Masako, known to some as 'Brain', was a member of the maths team and the French club and, according to the assistant principal, she 'just passed through the school without causing any great ripples'. After Belmont High, Ms Owada went on to Harvard and Oxford, then began a career as a diplomat. 'She's a product of our schools and we're very proud of her as the New Age woman,' said one resident.
POLITICS makes strange bedfellows, yet again.

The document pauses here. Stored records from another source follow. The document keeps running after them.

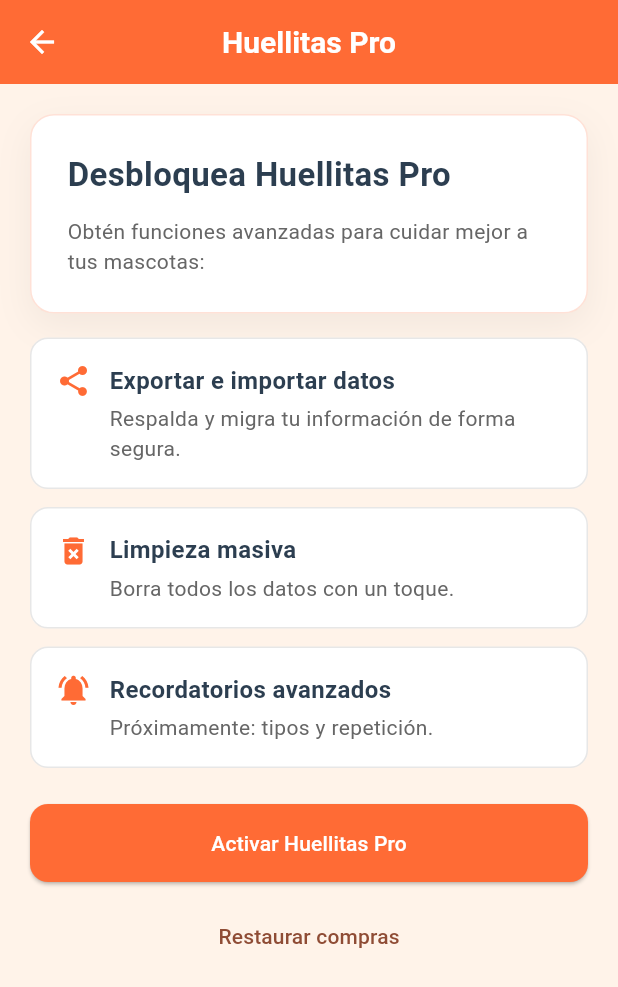
After one commit to demase25/Huellitas, a Flutter app: the screen it shows after launch, after a tap on the "stars" icon, on a phone screen of 412 x 824 dp. The commit adds this screen. Shown: the top 987 px of the screen. Run offline on Flutter 3.47's test engine with Material 3 defaults, Android fonts, the phone set to English and light mode, and no system bars; our stand-ins replace share_plus, shared_preferences.

Commit message:
Feat: Estructura Huellitas Pro (servicio de estado Pro, pantalla de upsell, bloqueo de exportar/importar/limpiar en modo Free). Ruta /pro y accesos desde AppBar/menú

```diff
--- a/lib/main.dart
+++ b/lib/main.dart
@@ -7,6 +7,7 @@ import 'screens/home_screen.dart';
 import 'screens/mascota_detail_screen.dart';
 import 'screens/mascota_form_screen.dart';
 import 'screens/recordatorio_form_screen.dart';
+import 'screens/pro_screen.dart';
 import 'utils/theme.dart';
 import 'package:huellitas/models/mascota.dart';
 
@@ -39,6 +40,7 @@ class HuellitasApp extends StatelessWidget {
         '/home': (context) => const HomeScreen(),
         '/mascota_form': (context) => const MascotaFormScreen(),
         '/mascota_detail': (context) => const MascotaDetailScreen(),
+        '/pro': (context) => const ProScreen(),
         '/recordatorio_form': (context) {
           final mascota = ModalRoute.of(context)!.settings.arguments as Mascota;
           return RecordatorioFormScreen(mascota: mascota);
--- a/lib/screens/home_screen.dart
+++ b/lib/screens/home_screen.dart
@@ -4,6 +4,7 @@ import 'package:flutter/services.dart';
 import 'package:share_plus/share_plus.dart';
 import '../models/mascota.dart';
 import '../services/mascota_service.dart';
+import '../services/pro_service.dart';
 
 class HomeScreen extends StatefulWidget {
   const HomeScreen({super.key});
@@ -15,11 +16,13 @@ class HomeScreen extends StatefulWidget {
 class _HomeScreenState extends State<HomeScreen> {
   List<Mascota> _mascotas = [];
   bool _isLoading = true;
+  bool _isPro = false;
 
   @override
   void initState() {
     super.initState();
     _loadMascotas();
+    _loadProStatus();
   }
 
   Future<void> _loadMascotas() async {
@@ -73,6 +76,22 @@ class _HomeScreenState extends State<HomeScreen> {
     await _loadMascotas();
   }
 
+  Future<void> _loadProStatus() async {
+    final bool pro = await ProService.isPro();
+    if (mounted) {
+      setState(() {
+        _isPro = pro;
+      });
+    }
+  }
+
+  Future<bool> _ensurePro() async {
+    if (_isPro) return true;
+    final result = await Navigator.pushNamed(context, '/pro');
+    await _loadProStatus();
+    return await ProService.isPro();
+  }
+
   Future<void> _deleteMascota(Mascota mascota) async {
     final confirmed = await showDialog<bool>(
       context: context,
@@ -119,6 +138,7 @@ class _HomeScreenState extends State<HomeScreen> {
   }
 
   Future<void> _exportData() async {
+    if (!await _ensurePro()) return;
     try {
       final data = await MascotaService.exportData();
 
@@ -160,6 +180,7 @@ class _HomeScreenState extends State<HomeScreen> {
   }
 
   Future<void> _importData() async {
+    if (!await _ensurePro()) return;
     try {
       final clipboardData = await Clipboard.getData(Clipboard.kTextPlain);
       if (clipboardData?.text != null) {
@@ -243,6 +264,7 @@ class _HomeScreenState extends State<HomeScreen> {
   }
 
   Future<void> _clearAllData() async {
+    if (!await _ensurePro()) return;
     final confirmed = await showDialog<bool>(
       context: context,
       builder: (context) => AlertDialog(
@@ -296,6 +318,17 @@ class _HomeScreenState extends State<HomeScreen> {
         backgroundColor: const Color(0xFFFF6B35),
         foregroundColor: Colors.white,
         actions: [
+          IconButton(
+            tooltip: _isPro ? 'Huellitas Pro activado' : 'Activar Huellitas Pro',
+            icon: Icon(
+              Icons.stars,
+              color: _isPro ? Colors.yellowAccent : Colors.white,
+            ),
+            onPressed: () async {
+              await Navigator.pushNamed(context, '/pro');
+              await _loadProStatus();
+            },
+          ),
           PopupMenuButton<String>(
             icon: const Icon(Icons.more_vert),
             onSelected: (value) async {
@@ -308,6 +341,10 @@ class _HomeScreenState extends State<HomeScreen> {
                   break;
                 case 'clear':
                   await _clearAllData();
+                  break;
+                case 'pro':
+                  await Navigator.pushNamed(context, '/pro');
+                  await _loadProStatus();
                   break;
               }
             },
@@ -339,6 +376,16 @@ class _HomeScreenState extends State<HomeScreen> {
                     Icon(Icons.delete_forever, color: Colors.red),
                     SizedBox(width: 8),
                     Text('Limpiar todos los datos', style: TextStyle(color: Colors.red)),
+                  ],
+                ),
+              ),
+              const PopupMenuItem(
+                value: 'pro',
+                child: Row(
+                  children: [
+                    Icon(Icons.stars, color: Color(0xFFFF6B35)),
+                    SizedBox(width: 8),
+                    Text('Huellitas Pro'),
                   ],
                 ),
               ),
--- /dev/null
+++ b/lib/screens/pro_screen.dart
@@ -0,0 +1,154 @@
+// lib/screens/pro_screen.dart
+
+import 'package:flutter/material.dart';
+import '../services/pro_service.dart';
+
+class ProScreen extends StatefulWidget {
+  const ProScreen({super.key});
+
+  @override
+  State<ProScreen> createState() => _ProScreenState();
+}
+
+class _ProScreenState extends State<ProScreen> {
+  bool _activating = false;
+
+  Future<void> _activatePro() async {
+    setState(() {
+      _activating = true;
+    });
+    // Simulación de compra exitosa
+    await ProService.setProEnabled(true);
+    if (mounted) {
+      setState(() {
+        _activating = false;
+      });
+      Navigator.of(context).pop(true);
+    }
+  }
+
+  Future<void> _restore() async {
+    setState(() {
+      _activating = true;
+    });
+    await ProService.restorePurchase();
+    if (mounted) {
+      setState(() {
+        _activating = false;
+      });
+      Navigator.of(context).pop(true);
+    }
+  }
+
+  @override
+  Widget build(BuildContext context) {
+    return Scaffold(
+      backgroundColor: const Color(0xFFFFF3E9),
+      appBar: AppBar(
+        title: const Text('Huellitas Pro'),
+        backgroundColor: const Color(0xFFFF6B35),
+        foregroundColor: Colors.white,
+        elevation: 0,
+      ),
+      body: SingleChildScrollView(
+        padding: const EdgeInsets.all(20),
+        child: Column(
+          crossAxisAlignment: CrossAxisAlignment.start,
+          children: [
+            Container(
+              width: double.infinity,
+              padding: const EdgeInsets.all(24),
+              decoration: BoxDecoration(
+                color: Colors.white,
+                borderRadius: BorderRadius.circular(16),
+                border: Border.all(color: const Color(0xFFFF6B35).withOpacity(0.2)),
+                boxShadow: [
+                  BoxShadow(
+                    color: Colors.black.withOpacity(0.05),
+                    blurRadius: 20,
+                    offset: const Offset(0, 8),
+                  ),
+                ],
+              ),
+              child: Column(
+                crossAxisAlignment: CrossAxisAlignment.start,
+                children: const [
+                  Text(
+                    'Desbloquea Huellitas Pro',
+                    style: TextStyle(fontSize: 22, fontWeight: FontWeight.bold, color: Color(0xFF2C3E50)),
+                  ),
+                  SizedBox(height: 12),
+                  Text(
+                    'Obtén funciones avanzadas para cuidar mejor a tus mascotas:',
+                    style: TextStyle(fontSize: 14, color: Color(0xFF666666)),
+                  ),
+                ],
+              ),
+            ),
+            const SizedBox(height: 16),
+            _buildFeature(Icons.share, 'Exportar e importar datos', 'Respalda y migra tu información de forma segura.'),
+            const SizedBox(height: 12),
+            _buildFeature(Icons.delete_forever, 'Limpieza masiva', 'Borra todos los datos con un toque.'),
+            const SizedBox(height: 12),
+            _buildFeature(Icons.notifications_active, 'Recordatorios avanzados', 'Próximamente: tipos y repetición.'),
+            const SizedBox(height: 24),
+            Row(
+              children: [
+                Expanded(
+                  child: ElevatedButton(
+                    onPressed: _activating ? null : _activatePro,
+                    style: ElevatedButton.styleFrom(
+                      backgroundColor: const Color(0xFFFF6B35),
+                      foregroundColor: Colors.white,
+                      padding: const EdgeInsets.symmetric(vertical: 16),
+                      shape: RoundedRectangleBorder(borderRadius: BorderRadius.circular(12)),
+                    ),
+                    child: _activating
+                        ? const SizedBox(height: 20, width: 20, child: CircularProgressIndicator(color: Colors.white, strokeWidth: 2))
+                        : const Text('Activar Huellitas Pro'),
+                  ),
+                ),
+              ],
+            ),
+            const SizedBox(height: 12),
+            Center(
+              child: TextButton(
+                onPressed: _activating ? null : _restore,
+                child: const Text('Restaurar compras'),
+              ),
+            ),
+          ],
+        ),
+      ),
+    );
+  }
+
+  Widget _buildFeature(IconData icon, String title, String subtitle) {
+    return Container(
+      width: double.infinity,
+      padding: const EdgeInsets.all(16),
+      decoration: BoxDecoration(
+        color: Colors.white,
+        borderRadius: BorderRadius.circular(12),
+        border: Border.all(color: Colors.grey.withOpacity(0.25)),
+      ),
+      child: Row(
+        crossAxisAlignment: CrossAxisAlignment.start,
+        children: [
+          Icon(icon, color: const Color(0xFFFF6B35)),
+          const SizedBox(width: 12),
+          Expanded(
+            child: Column(
+              crossAxisAlignment: CrossAxisAlignment.start,
+              children: [
+                Text(title, style: const TextStyle(fontSize: 16, fontWeight: FontWeight.w600, color: Color(0xFF2C3E50))),
+                const SizedBox(height: 4),
+                Text(subtitle, style: const TextStyle(fontSize: 14, color: Color(0xFF666666))),
+              ],
+            ),
+          ),
+        ],
+      ),
+    );
+  }
+}
--- /dev/null
+++ b/lib/services/pro_service.dart
@@ -0,0 +1,23 @@
+// lib/services/pro_service.dart
+
+import 'package:shared_preferences/shared_preferences.dart';
+
+class ProService {
+  static const String _proKey = 'is_pro';
+
+  static Future<bool> isPro() async {
+    final SharedPreferences preferences = await SharedPreferences.getInstance();
+    return preferences.getBool(_proKey) ?? false;
+  }
+
+  static Future<void> setProEnabled(bool enabled) async {
+    final SharedPreferences preferences = await SharedPreferences.getInstance();
+    await preferences.setBool(_proKey, enabled);
+  }
+
+  static Future<bool> restorePurchase() async {
+    // Placeholder: en una implementación real, aquí llamarías al backend/Store
+    // Por ahora, simulamos una restauración exitosa solo si ya estaba activo
+    return await isPro();
+  }
+}
```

Bill Clinton received strong support from Barry Goldwater, the ultra- conservative Republican, yesterday when the 1964 presidential nominee called for the ban on homosexuals in the military to be lifted. 'You don't need to be 'straight' to fight and die for your country,' he wrote in the Washington Post. 'You just need to shoot straight.'
Mr Goldwater, the former chairman of the Senate Armed Services Committee, said the government should stay out of people's private lives and stop legislating morality. 'If I were in the Senate today, I would rise on the Senate floor in support of our commander-in-chief,' he said. 'He may be a Democrat, but he happens to be right on this question.'
HE MAY lack the charisma of Teddy Kollek (above), but Ehud Olmert is frankly confident that he has the talent and experience to unseat the six-term mayor of Jerusalem. ('I am certainly going to win this election,' according to the ginger-haired lawyer.)
He's also rather blunt about another factor that he thinks will be on his side: Mr Kollek's 82 years. 'Teddy's just a front,' Mr Olmert, a mere 48, told an interviewer. 'Maybe he will not reach election day' in November. As health minister in the previous Israeli government, is he in a position to know?
A GAULLIST parliamentarian, Jacques Godfrain, has won France's annual political humour prize for a jibe against the Socialist government. He was crowned by a panel of humourists and cartoonists for the line: 'Socialists love the poor so much that they create more of them.'
A special foreign prize was awarded to Teresa Gorman, the British Conservative MP, for her comment: 'Voting for Maastricht is like asking turkeys to vote for Christmas.'
BEING a fugitive just doesn't pay. Erich Honecker has forfeited his honourary East German pension as a 'fighter against fascism' because of the time he spent in Moscow avoiding arrest. A Berlin court ruled that the former Communist leader was not entitled to the pension, a distinction awarded by East Germany to those jailed for resisting the Nazis, because he had been abroad on 30 April 1992, when claims were registered.
The pension, which Germany has continued to pay to most East Germans who received it before unification, was worth 1,700 marks ( pounds 690) a month. Mr Honecker, 80, will continue to receive his ordinary old-age pension of DM1,485 a month, his entitlement as a roofer before the Second World War.
(Photograph omitted)Reuse content